### Problem description
Below are records. Count every line containing the word "import" and give the number alone.

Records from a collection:
------

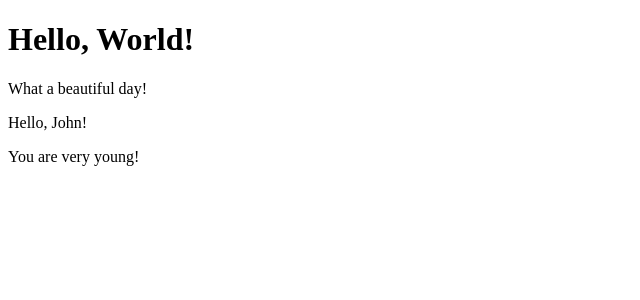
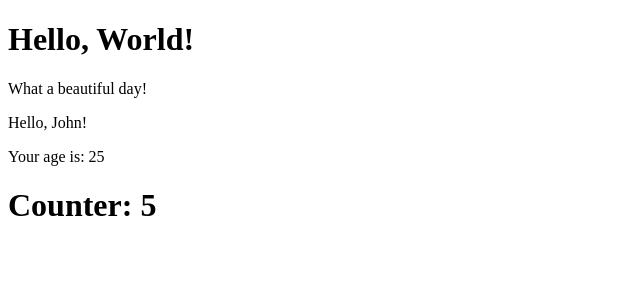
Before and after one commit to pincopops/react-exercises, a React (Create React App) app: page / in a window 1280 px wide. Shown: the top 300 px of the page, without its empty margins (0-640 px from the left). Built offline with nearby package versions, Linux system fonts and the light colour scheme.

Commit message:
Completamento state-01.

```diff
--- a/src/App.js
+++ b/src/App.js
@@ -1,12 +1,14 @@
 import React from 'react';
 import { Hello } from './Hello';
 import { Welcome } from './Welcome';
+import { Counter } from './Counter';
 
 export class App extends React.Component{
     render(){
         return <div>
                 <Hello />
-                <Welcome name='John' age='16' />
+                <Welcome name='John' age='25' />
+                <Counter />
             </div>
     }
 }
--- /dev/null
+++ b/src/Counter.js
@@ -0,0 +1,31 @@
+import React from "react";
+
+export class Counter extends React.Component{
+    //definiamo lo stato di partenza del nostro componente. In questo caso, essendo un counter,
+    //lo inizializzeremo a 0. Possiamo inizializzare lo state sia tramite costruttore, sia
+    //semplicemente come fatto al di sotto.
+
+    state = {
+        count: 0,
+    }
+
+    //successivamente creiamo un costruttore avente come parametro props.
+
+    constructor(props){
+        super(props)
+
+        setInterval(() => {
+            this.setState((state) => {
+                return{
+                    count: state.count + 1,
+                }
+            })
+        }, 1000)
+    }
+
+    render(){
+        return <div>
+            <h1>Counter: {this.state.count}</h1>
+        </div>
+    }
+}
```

------

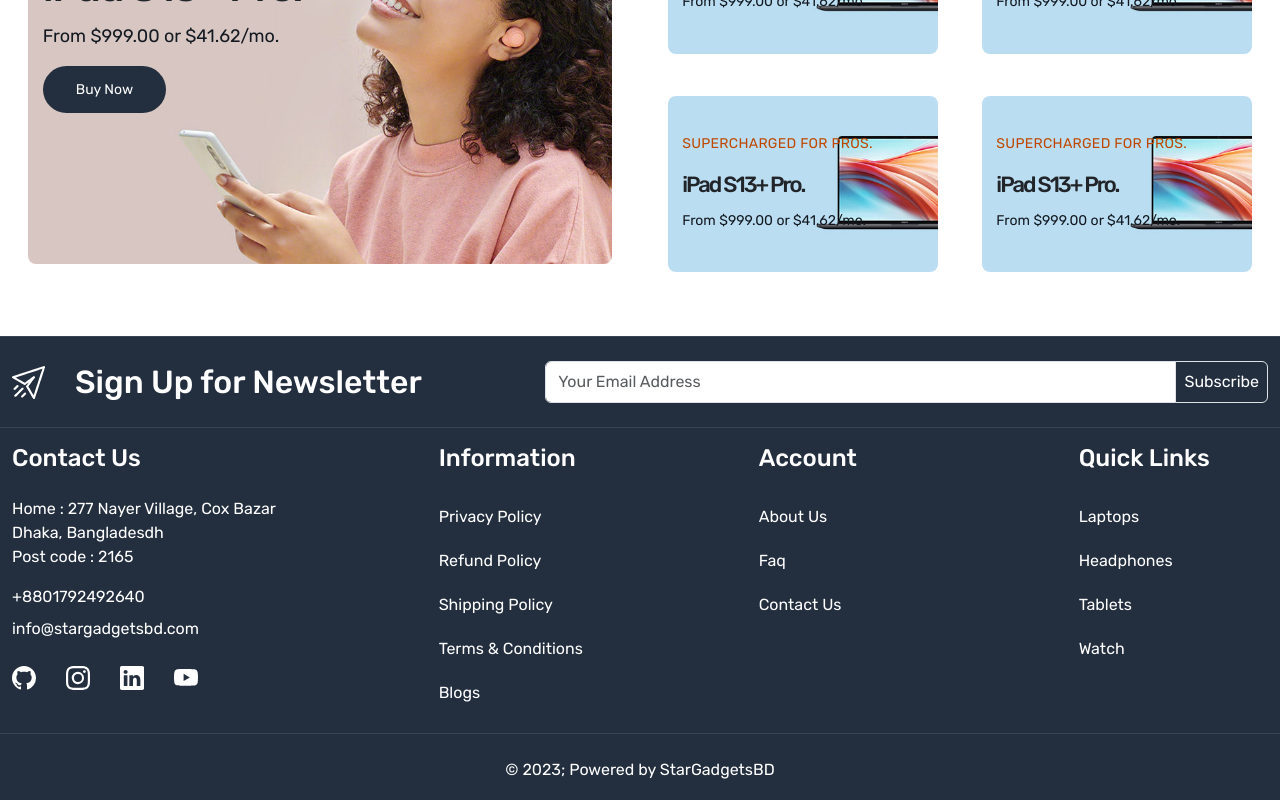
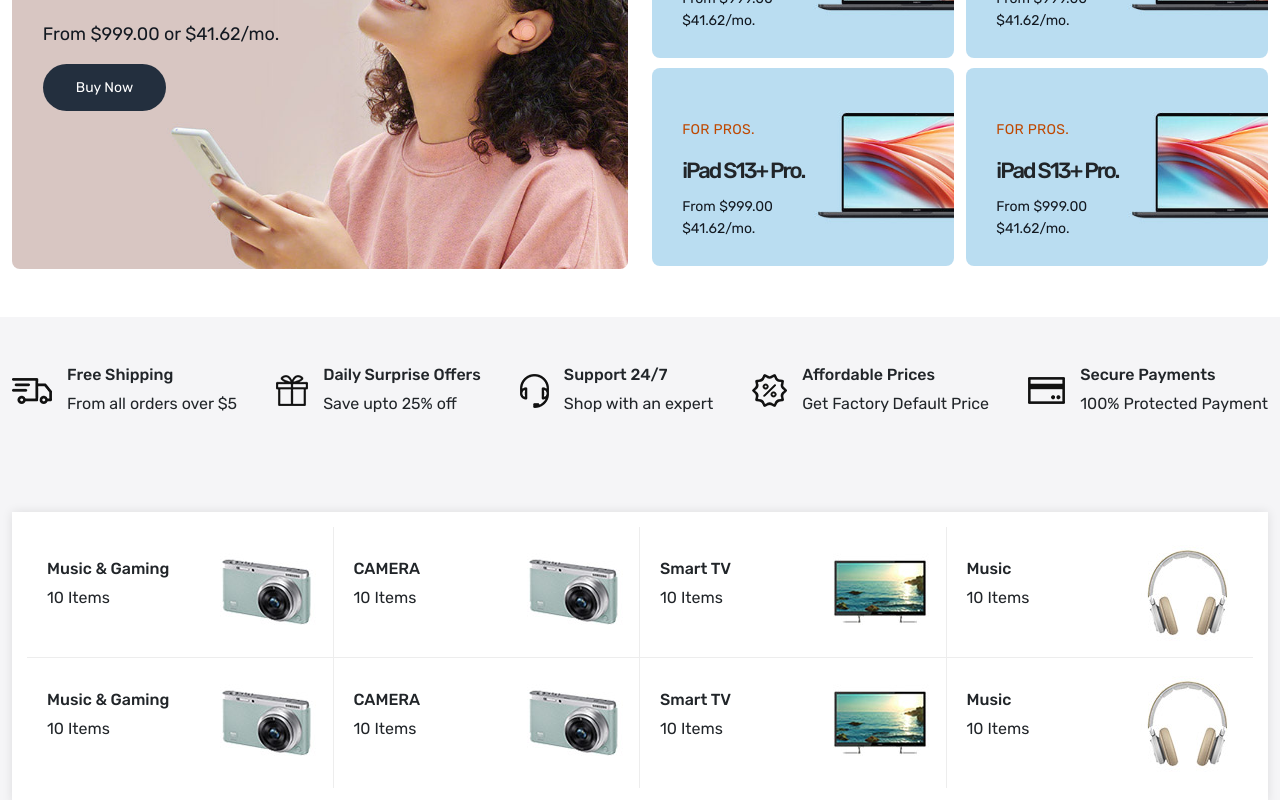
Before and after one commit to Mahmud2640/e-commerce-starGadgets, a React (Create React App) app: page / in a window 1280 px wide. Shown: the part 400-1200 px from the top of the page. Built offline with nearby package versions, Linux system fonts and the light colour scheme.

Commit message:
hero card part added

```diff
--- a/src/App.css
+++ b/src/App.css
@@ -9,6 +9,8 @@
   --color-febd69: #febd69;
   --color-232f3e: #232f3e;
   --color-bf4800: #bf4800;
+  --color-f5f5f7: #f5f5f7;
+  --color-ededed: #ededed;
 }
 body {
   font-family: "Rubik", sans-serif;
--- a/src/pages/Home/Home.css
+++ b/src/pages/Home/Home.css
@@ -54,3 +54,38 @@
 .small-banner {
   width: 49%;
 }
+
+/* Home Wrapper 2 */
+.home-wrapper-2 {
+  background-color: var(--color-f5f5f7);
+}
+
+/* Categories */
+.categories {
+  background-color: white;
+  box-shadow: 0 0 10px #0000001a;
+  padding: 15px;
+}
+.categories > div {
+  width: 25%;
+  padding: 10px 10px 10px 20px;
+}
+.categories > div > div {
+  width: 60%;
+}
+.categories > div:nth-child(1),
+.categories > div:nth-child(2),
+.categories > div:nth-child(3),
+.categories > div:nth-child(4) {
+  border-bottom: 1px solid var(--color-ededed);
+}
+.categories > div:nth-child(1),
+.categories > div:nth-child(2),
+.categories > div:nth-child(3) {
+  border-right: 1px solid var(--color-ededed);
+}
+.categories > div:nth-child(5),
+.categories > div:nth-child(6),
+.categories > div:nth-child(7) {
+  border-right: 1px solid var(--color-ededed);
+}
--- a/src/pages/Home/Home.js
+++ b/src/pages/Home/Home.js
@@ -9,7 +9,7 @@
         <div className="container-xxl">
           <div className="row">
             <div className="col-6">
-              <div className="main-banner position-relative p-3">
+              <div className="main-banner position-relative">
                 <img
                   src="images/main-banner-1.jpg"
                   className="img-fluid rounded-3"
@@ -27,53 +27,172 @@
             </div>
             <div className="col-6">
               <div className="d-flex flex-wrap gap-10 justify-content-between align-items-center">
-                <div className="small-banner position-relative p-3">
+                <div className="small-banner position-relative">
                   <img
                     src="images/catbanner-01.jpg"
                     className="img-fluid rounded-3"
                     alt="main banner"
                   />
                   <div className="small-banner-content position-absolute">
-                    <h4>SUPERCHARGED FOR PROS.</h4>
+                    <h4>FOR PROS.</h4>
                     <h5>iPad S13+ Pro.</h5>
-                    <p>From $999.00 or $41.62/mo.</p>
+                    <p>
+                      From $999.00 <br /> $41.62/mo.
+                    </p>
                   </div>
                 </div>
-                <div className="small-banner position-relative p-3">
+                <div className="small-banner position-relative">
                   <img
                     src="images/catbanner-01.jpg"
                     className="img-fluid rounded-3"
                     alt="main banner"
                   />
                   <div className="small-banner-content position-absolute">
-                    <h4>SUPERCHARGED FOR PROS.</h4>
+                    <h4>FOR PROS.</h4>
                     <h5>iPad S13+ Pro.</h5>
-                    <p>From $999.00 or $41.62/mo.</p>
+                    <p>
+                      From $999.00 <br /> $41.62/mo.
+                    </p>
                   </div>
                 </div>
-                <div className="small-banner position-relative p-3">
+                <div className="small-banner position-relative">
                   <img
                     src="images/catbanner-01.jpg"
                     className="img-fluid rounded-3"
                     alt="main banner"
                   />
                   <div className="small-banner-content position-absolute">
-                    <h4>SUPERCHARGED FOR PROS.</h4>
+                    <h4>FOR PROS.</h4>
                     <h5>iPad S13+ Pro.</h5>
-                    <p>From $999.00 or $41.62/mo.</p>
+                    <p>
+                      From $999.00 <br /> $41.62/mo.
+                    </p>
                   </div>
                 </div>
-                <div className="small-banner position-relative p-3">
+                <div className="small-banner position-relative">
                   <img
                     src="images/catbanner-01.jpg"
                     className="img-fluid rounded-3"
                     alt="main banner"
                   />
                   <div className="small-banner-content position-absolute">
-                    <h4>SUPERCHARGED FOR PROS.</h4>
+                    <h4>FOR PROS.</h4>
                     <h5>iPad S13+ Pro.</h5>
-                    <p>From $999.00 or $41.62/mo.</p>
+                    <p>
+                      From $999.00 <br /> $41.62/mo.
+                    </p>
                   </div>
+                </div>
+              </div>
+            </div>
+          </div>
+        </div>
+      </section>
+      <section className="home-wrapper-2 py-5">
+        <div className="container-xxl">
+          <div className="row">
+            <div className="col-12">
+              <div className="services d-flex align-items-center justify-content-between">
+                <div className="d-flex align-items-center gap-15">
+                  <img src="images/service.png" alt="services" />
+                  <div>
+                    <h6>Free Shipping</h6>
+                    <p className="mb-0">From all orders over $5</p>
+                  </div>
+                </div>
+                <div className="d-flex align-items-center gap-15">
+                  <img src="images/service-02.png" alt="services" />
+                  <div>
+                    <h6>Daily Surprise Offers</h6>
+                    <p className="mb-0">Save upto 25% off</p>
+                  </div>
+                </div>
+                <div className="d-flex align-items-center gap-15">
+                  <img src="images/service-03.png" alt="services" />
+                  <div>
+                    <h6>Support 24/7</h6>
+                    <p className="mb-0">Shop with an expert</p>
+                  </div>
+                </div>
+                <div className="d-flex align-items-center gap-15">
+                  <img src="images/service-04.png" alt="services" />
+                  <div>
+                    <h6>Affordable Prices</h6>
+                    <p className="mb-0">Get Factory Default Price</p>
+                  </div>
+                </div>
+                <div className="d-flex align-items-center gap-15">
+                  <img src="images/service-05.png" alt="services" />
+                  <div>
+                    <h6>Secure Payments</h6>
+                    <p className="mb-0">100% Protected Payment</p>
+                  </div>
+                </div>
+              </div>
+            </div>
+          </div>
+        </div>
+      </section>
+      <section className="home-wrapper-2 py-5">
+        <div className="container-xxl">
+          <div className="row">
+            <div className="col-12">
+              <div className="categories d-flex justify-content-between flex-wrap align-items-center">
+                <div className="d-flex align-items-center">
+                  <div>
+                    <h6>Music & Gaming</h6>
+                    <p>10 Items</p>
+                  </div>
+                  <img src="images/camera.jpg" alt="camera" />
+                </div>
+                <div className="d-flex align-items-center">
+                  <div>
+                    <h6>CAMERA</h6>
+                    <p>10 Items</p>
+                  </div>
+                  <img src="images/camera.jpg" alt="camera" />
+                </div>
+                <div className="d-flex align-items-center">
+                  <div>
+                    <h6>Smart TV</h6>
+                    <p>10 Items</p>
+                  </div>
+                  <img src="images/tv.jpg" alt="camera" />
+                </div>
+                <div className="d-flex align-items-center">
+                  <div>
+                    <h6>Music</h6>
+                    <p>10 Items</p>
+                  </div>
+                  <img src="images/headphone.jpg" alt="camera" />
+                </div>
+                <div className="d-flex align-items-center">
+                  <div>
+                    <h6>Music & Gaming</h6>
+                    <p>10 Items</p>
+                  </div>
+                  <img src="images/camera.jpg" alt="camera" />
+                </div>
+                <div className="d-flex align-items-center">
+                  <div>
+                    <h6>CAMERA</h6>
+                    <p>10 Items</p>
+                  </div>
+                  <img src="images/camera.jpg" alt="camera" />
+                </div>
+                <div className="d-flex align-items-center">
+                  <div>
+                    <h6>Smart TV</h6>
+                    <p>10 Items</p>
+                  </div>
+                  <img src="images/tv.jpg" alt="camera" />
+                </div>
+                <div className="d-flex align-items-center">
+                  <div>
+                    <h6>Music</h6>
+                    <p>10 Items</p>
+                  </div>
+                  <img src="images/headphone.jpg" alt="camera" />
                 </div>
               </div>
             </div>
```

------

### Answer box
5